Nigeria Labour Congress, NLC, has said frustration and hopelessness now pervades the nation as the country marks 61 years of Independence on October 1.
In a statement to mark Nigeria’s Independence Anniversary, titled: “Nigeria at 61: Let us resume our march to greatness”, President of NLC, Ayuba Wabba, lamented that the symptoms of the break in Nigeria’s “progress march stare us hard in the face. Our deterioration has come so fast and furious that we have inadvertently surrendered our will and space for development to very unreasonable, violent and destructive non-state actors who have not only become a law to themselves but are trying to impose their regime of lawlessness on all of us.”
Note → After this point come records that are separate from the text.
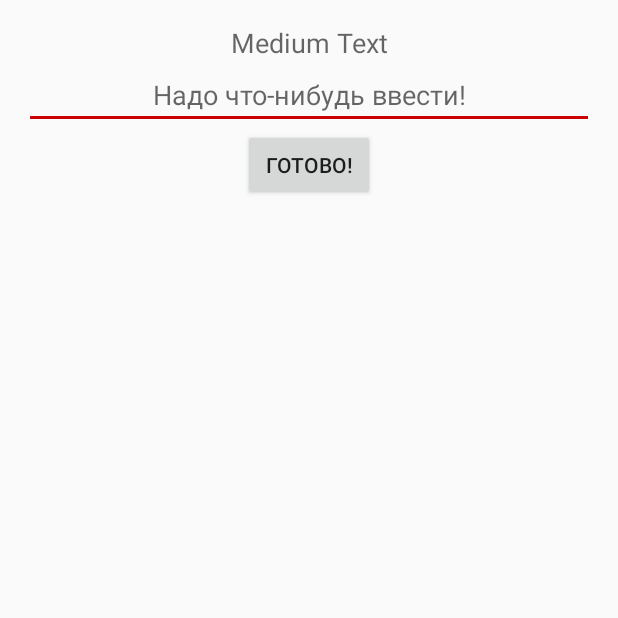
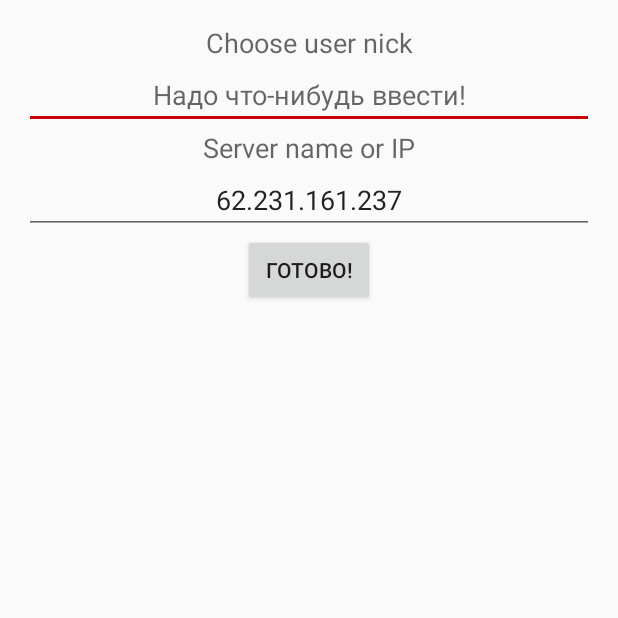
Before and after one commit to makzzz1986/JaPy-Messenger-Client, an Android app: the screen it shows after launch (LoginActivity), after a tap on "ГОТОВО!", on a phone screen of 412 x 824 dp, the top half of it. Run offline under Robolectric (Android 15) with nearby library versions, the phone set to English and light mode, and no system bars.

Commit message:
adding server ip changing. now messenger can be hosted by anyone

```diff
--- a/app/build.gradle
+++ b/app/build.gradle
@@ -6,7 +6,7 @@ android {
 
     defaultConfig {
         applicationId "ru.rdtc.makzzz.chat"
-        minSdkVersion 19
+        minSdkVersion 17
         targetSdkVersion 24
         versionCode 1
         versionName "1.0"
--- a/app/src/main/java/ru/rdtc/makzzz/chat/Client.java
+++ b/app/src/main/java/ru/rdtc/makzzz/chat/Client.java
@@ -27,7 +27,7 @@ public class Client {
         int[] ports_list = {25901, 25902, 25903, 25904, 25905, 25906, 25907, 25908, 25909, 25910};
 
         for (int i = 0; i < 10; i++) {
-            Log.i(TAG, "trying port - " + ports_list[i]);
+            Log.i(TAG, "trying " + address + ":" + ports_list[i]);
             try {
                 Socket socket = new Socket();
                 socket.connect(new InetSocketAddress(address, ports_list[i]), 1000);
@@ -38,6 +38,14 @@ public class Client {
                 Log.i(TAG, "Connected by " + ports_list[i] + "!!!");
                 break;
             } catch (IOException e) {
+//                Log.e(TAG, e.getMessage());
+                Log.e(TAG, "Socket error " + e + "\n");
+            }
+
+            // sleeping for 0.5 seconds to decrease battery consumption
+            try {
+                Thread.sleep(500);
+            } catch (InterruptedException e) {
                 Log.e(TAG, e.getMessage());
             }
         }
@@ -78,10 +86,11 @@ public class Client {
         // получаем строку от сервера
         String recv_line = reader.readLine();
         // если ничего не пришло
-        if (recv_line == null || recv_line.equals("") || recv_line.equals("> ")) {
+//        if (recv_line == null || recv_line.equals("") || recv_line.equals("> ")) {
+        if (recv_line == null || recv_line.equals("")) {
             // флаг соединения убираем, возвращаем сообщение о разрыве
             conn_chk = false;
-            return "Connection lost!";
+            return "[{\"user_nick\": \"Lstnr\", \"srv_tag\": true, \"msg_text\": \"Connection lost\", \"srv_msg_id\": 99999, \"cl_id\": 0}]";
         }
         return recv_line;
     }
--- a/app/src/main/java/ru/rdtc/makzzz/chat/LoginActivity.java
+++ b/app/src/main/java/ru/rdtc/makzzz/chat/LoginActivity.java
@@ -1,30 +1,63 @@
 package ru.rdtc.makzzz.chat;
 
+import android.content.Context;
 import android.content.Intent;
+import android.content.SharedPreferences;
 import android.support.v7.app.AppCompatActivity;
 import android.os.Bundle;
 import android.util.Log;
 import android.view.View;
 import android.widget.EditText;
 
+import java.net.InetAddress;
+import java.net.UnknownHostException;
+
 public class LoginActivity extends AppCompatActivity {
     public static final String NICK = "ru.rdtc.makzzz.chat.NICK";
     private static final String TAG = "LoginActivity";
+
+    // settings filename
+    private static final String APP_PREFERENCES = "settings";
+    // user nick
+    private static final String APP_PREFERENCES_USER_NICK = "user_nick";
+    // host ip
+    private static final String APP_PREFERENCES_SERVER_IP = "server_ip";
+    // экземпляр настроек
+    private SharedPreferences mSettings;
 
     @Override
     protected void onCreate(Bundle savedInstanceState) {
         super.onCreate(savedInstanceState);
         setContentView(R.layout.activity_login);
+
+        // сохранённые настройки
+        mSettings = getSharedPreferences(APP_PREFERENCES, Context.MODE_PRIVATE);
+        // getting IP and check it's validity
+        EditText nickEdTxt = (EditText) findViewById(R.id.login_edTxt);
+        EditText ipEdTxt = (EditText) findViewById(R.id.login_edIpTxt);
+        if (mSettings.contains(APP_PREFERENCES_USER_NICK)) {
+            String user_nick = mSettings.getString(APP_PREFERENCES_USER_NICK, "");
+            nickEdTxt.setText(user_nick);
+        }
+        try {
+            InetAddress host = InetAddress.getByName(mSettings.getString(APP_PREFERENCES_SERVER_IP, "62.231.161.237"));
+            ipEdTxt.setText(host.toString().substring(1));
+        } catch (UnknownHostException e) {
+            Log.e(TAG, e.getMessage());
+        }
     }
 
     public void onLoginSet(View view) {
         Intent intent = new Intent();
         EditText edTxt_login = (EditText) findViewById(R.id.login_edTxt);
+        EditText edTxt_ip = (EditText) findViewById(R.id.login_edIpTxt);
 
         // проверяем, если пользователь что-нибудь ввёл, то передаём результат в стартовую активити
-        if (edTxt_login.getText().length() != 0) {
+        if (edTxt_login.getText().length() != 0 && edTxt_ip.getText().length() != 0) {
             Log.i(TAG, "Get nick = " + edTxt_login.getText());
-            intent.putExtra(NICK, edTxt_login.getText().toString());
+            Log.i(TAG, "Get ip = " + edTxt_ip.getText());
+            String[] resulted_data = {edTxt_login.getText().toString(), edTxt_ip.getText().toString()};
+            intent.putExtra(NICK, resulted_data);
             setResult(RESULT_OK, intent);
             finish();
         } else {
--- a/app/src/main/java/ru/rdtc/makzzz/chat/MainActivity.java
+++ b/app/src/main/java/ru/rdtc/makzzz/chat/MainActivity.java
@@ -38,14 +38,20 @@ public class MainActivity extends AppCompatActivity {
     private Button butt_nick_choose;
     private boolean status_online = true;
     private Client client = null;
-    // имя файла настроек
+    private String host = null;
+
+    // users list
+
+    // settings filename
     private static final String APP_PREFERENCES = "settings";
-    // ник
+    // user nick
     private static final String APP_PREFERENCES_USER_NICK = "user_nick";
+    //
+    private static final String APP_PREFERENCES_SERVER_IP = "server_ip";
     // экземпляр настроек
     private SharedPreferences mSettings;
     // номер возвращённого значения
-    private static final int CHOOSE_NICK = 0;
+    private static final int CHOOSE_NICK_IP = 0;
 
 
 
@@ -73,8 +79,10 @@ public class MainActivity extends AppCompatActivity {
             user_nick = "no_nick_chosen";
             Log.i(TAG, "No nick saved, get through LoginActivity");
             Intent intent = new Intent(MainActivity.this, LoginActivity.class);
-            startActivityForResult(intent, CHOOSE_NICK);
+            startActivityForResult(intent, CHOOSE_NICK_IP);
         }
+        // getting IP
+        host = (mSettings.getString(APP_PREFERENCES_SERVER_IP, "62.231.161.237"));
 
         // запуск другого потока
         new LongOperation().execute("");
@@ -123,11 +131,13 @@ public class MainActivity extends AppCompatActivity {
     @Override
     protected void onActivityResult(int requestCode, int resultCode, Intent data) {
         // Check which request we're responding to
-        if (requestCode == CHOOSE_NICK) {
+        if (requestCode == CHOOSE_NICK_IP) {
             // Make sure the request was successful
             if (resultCode == RESULT_OK) {
-                Log.i(TAG, "We get nick!");
-                user_nick = data.getStringExtra(LoginActivity.NICK);
+                Log.i(TAG, "We get nick and IP");
+                String[] data_from_logAct = data.getStringArrayExtra(LoginActivity.NICK);
+                // get nick
+                user_nick = data_from_logAct[0];
                 // if nick was changed - we should send service message about it and change button text
                 if (!user_nick.equals(butt_nick_choose.getText().toString())) {
                     butt_nick_choose.setText(user_nick);
@@ -135,9 +145,12 @@ public class MainActivity extends AppCompatActivity {
                     need_to_send = true;
                     Log.i(TAG, "Nickname was changed");
                 }
+                // get server ip
+                host = data_from_logAct[1];
                 // put nick to settings
                 SharedPreferences.Editor editor = mSettings.edit();
                 editor.putString(APP_PREFERENCES_USER_NICK, user_nick);
+                editor.putString(APP_PREFERENCES_SERVER_IP, host);
                 editor.apply();
             } else {
                 // if user click BACK in LoginActivity - try to take nick from settings
@@ -150,6 +163,7 @@ public class MainActivity extends AppCompatActivity {
                 } else {
                     // if no nick in settings
                     user_nick = "default_nick";
+                    host = "62.231.161.237";
                 }
             }
         }
@@ -158,7 +172,7 @@ public class MainActivity extends AppCompatActivity {
     // нажатие на кнопку ника для его смены
     public void onChangeNick(View view) {
         Intent intent = new Intent(MainActivity.this, LoginActivity.class);
-        startActivityForResult(intent, CHOOSE_NICK);
+        startActivityForResult(intent, CHOOSE_NICK_IP);
     }
 
     // собственно, процесс обмена сообщениями, в другом потоке
@@ -168,24 +182,23 @@ public class MainActivity extends AppCompatActivity {
 
         @Override
         protected String doInBackground(String... params) {
-            InetAddress host = null;
-            // проверяем IP встроенной библиотекой
             try {
-                host = InetAddress.getByName("62.231.161.237");
-            } catch (UnknownHostException e) {
-                Log.e(TAG, e.getMessage());
-            }
-
-            try {
+                InetAddress server_ip = null;
+                // проверяем IP встроенной библиотекой
+                try {
+                    server_ip = InetAddress.getByName(host);
+                } catch (UnknownHostException e) {
+                    Log.e(TAG, e.getMessage());
+                }
                 // создаём сокет через класс Client
-                client = new Client(host);
+                client = new Client(server_ip);
                 // проверяем состояние подключения
                 if (client.conn_chk()) {
                     // выставляем в переменную результат подключения
                     conn_exist = true;
 
                     Log.i(TAG, "Start sending");
-                    Msg msg_init = new Msg(false, df.format(Calendar.getInstance().getTime()), msg_id++, user_nick, "входит в чат!");
+                    Msg msg_init = new Msg(true, df.format(Calendar.getInstance().getTime()), msg_id++, user_nick, "COMING!");
                     // отсылаем сообщение
 
                     client.send(msg_init.getJson(msg_init));
@@ -245,7 +258,7 @@ public class MainActivity extends AppCompatActivity {
                         }
 
                         try {
-                            Thread.sleep(3000);
+                            Thread.sleep(1000);
                         } catch (InterruptedException e) {
                             Log.e(TAG, e.getMessage());
                         }
--- a/app/src/main/java/ru/rdtc/makzzz/chat/RecvMsgs.java
+++ b/app/src/main/java/ru/rdtc/makzzz/chat/RecvMsgs.java
@@ -30,6 +30,7 @@ public class RecvMsgs {
             for (int i = 0; i < array.length(); i++) {
                 JSONObject dic = array.getJSONObject(i);
                 if (!dic.getBoolean("srv_tag")) {
+                    resulted += dic.getString("user_nick") + ": ";
                     resulted += dic.getString("msg_text");
                     resulted += "\n";
                 }
@@ -37,7 +38,7 @@ public class RecvMsgs {
         } catch (JSONException e) {
             Log.e(TAG, "can't use JSON, error " + e);
         }
-        Log.i(TAG, "add to chat - " + resulted);
+//        Log.i(TAG, "add to chat - " + resulted);
         return resulted;
     }
 }
--- a/app/src/main/res/layout/activity_login.xml
+++ b/app/src/main/res/layout/activity_login.xml
@@ -13,7 +13,7 @@
         android:layout_width="match_parent"
         android:layout_height="wrap_content"
         android:textAppearance="?android:attr/textAppearanceMedium"
-        android:text="Medium Text"
+        android:text="@string/login_activ_lbl"
         android:id="@+id/textView"
         android:gravity="center_horizontal" />
 
@@ -25,12 +25,29 @@
         android:layout_below="@+id/textView"
         android:gravity="center_horizontal" />
 
+    <TextView
+        android:layout_width="match_parent"
+        android:layout_height="wrap_content"
+        android:textAppearance="?android:attr/textAppearanceMedium"
+        android:text="@string/login_activ_ip_lbl"
+        android:id="@+id/login_ipTxt"
+        android:layout_below="@+id/login_edTxt"
+        android:gravity="center_horizontal" />
+
+    <EditText
+        android:hint="@string/hint_ip"
+        android:layout_width="match_parent"
+        android:layout_height="wrap_content"
+        android:id="@+id/login_edIpTxt"
+        android:layout_below="@+id/login_ipTxt"
+        android:gravity="center_horizontal" />
+
     <Button
         android:id="@+id/butt_login_choose"
         android:text="@string/butt_send_login"
         android:layout_width="wrap_content"
         android:layout_height="wrap_content"
-        android:layout_below="@+id/login_edTxt"
+        android:layout_below="@+id/login_edIpTxt"
         android:layout_centerHorizontal="true"
         android:onClick="onLoginSet"/>
 </RelativeLayout>
--- a/app/src/main/res/values/strings.xml
+++ b/app/src/main/res/values/strings.xml
@@ -1,5 +1,5 @@
 <resources>
-    <string name="app_name">SimpleChat</string>
+    <string name="app_name">JaPyMessenger</string>
     <string name="ed_send">Ваше сообщение</string>
     <string name="butt_send">=></string>
     <string name="users_title">Пользователи в чате</string>
@@ -12,4 +12,6 @@
     <string name="login_activ_lbl">Choose user nick</string>
     <string name="hint_login">Type your nick here</string>
     <string name="butt_send_login">Готово!</string>
+    <string name="login_activ_ip_lbl">Server name or IP</string>
+    <string name="hint_ip">###.###.###.###</string>
 </resources>
```
Also changed, not shown: app/src/main/java/ru/rdtc/makzzz/chat/Users.java (added, +16 -0 lines).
Among others, the statement said “There is no gainsaying the contribution of Nigeria’s working class to national development, peace and unity. On this commemoration of another independence anniversary, we recall and honour the selfless efforts of heroes and heroines past and present – Nigerian workers, our pensioners including ex-servicemen and women, members of the armed services, our women, our youths, and Nigerian children.
“Upon the attainment of independence sixty-one years ago, a lot was expected of the country that hosts the largest population of black people on the planet. It was on the strength of that hope that Nigeria shortly after Independence became the pilgrimage destination for many development minded world leaders including the famed Lee Kuan Yew of the Singapore phenomenal transformation.
“Sixty-one years ago, Nigeria was certainly on a march to greatness. In every part of the country, there was a manifest gush of hope, faith, energy and commitment in the stride of most Nigerians as our compatriots strove to prove a point that independence was not a fluke – that indeed we could do better than the white colonial administrators.
“ Indeed, we sure made such a huge progress in those initial years of our national life. Those were the days of the famed groundnut pyramid in Kano, palm oil plantations in the Eastern region, the rubber estates in the Mid-West and the cocoa fields in Southwestern Nigeria. Life was indeed safe, secured and abundant!
“Then, politics happened. Instead of building on the zeal and energy of Nigerian workers and people to redeem the image of the black race which was badly mauled by slave trade and colonization, our political leaders shifted their eyes from the dreams of a great country and became fixated with the delusion of personal conquests through primitive accumulation of wealth aided by a deliberate divide and rule politics. Till today, after many successive governments, our country is yet to recover from the tsunami of ethno-religious politics, values disorientation, and the weakening of unifying institutions.
“The symptoms of the break in our progress march stare us hard in the face. Our deterioration has come so fast and furious that we have inadvertently surrendered our will and space for development to very unreasonable, violent and destructive non-state actors who have not only become a law to themselves but are trying to impose their regime of lawlessness on all of us. Today, millions of Nigerians are almost accepting life as internally displaced persons as normal. Today, many Nigerians would rather die at home than incur humungous hospital bills for surviving family members while wasting to a slow but certain death in our dilapidated public health facilities.
“Unemployment especially among our teeming youth has risen to unprecedented levels and the youths are no longer willing to wait for jobs that are nowhere. The frustration and despondency of our youths is at the root of the numerous ills and crimes prevalent in different parts of the country. When we paused the march to human capital optimization, industrialization, food sufficiency, and egalitarianism, what were we expecting? Even the blind and the deaf now know that the chicken has come home to roost.
“It is time to own up to the truth of our self-inflicted pains and examine closely where we lost it as a nation. It is not too late to resume our paused march to greatness. We can still become that country that accords the pride of place to truth, productivity, hard work, excellence, integrity, patriotism, service and sacrifice.
“We can still create industries for our teeming youths to gain decent jobs. We can still provide the excellent infrastructure that inspires inclusive economic growth. We can still foster an atmosphere of rule of law, equity, social justice, peace, law and order as a sustainable cure for the deregulated crises of violence in many parts of Nigeria. We can still regain our humanity of love and care for workers and pensioners.
“The rest of the African continent waits for us. The entire black race believes that our renaissance as a country will be their redemption. We must not keep them all waiting for too long. We must now come to the party and take our high chair in the comity of nations.
As we march at different parade grounds this Independence Day, we all, political leaders, workers, employers of labour, clerics, community leaders, women, youth and children must all be mindful of the most important march – the resumption of our march as country to greatness. Let’s release the pause button. Let the march to true national greatness begin.”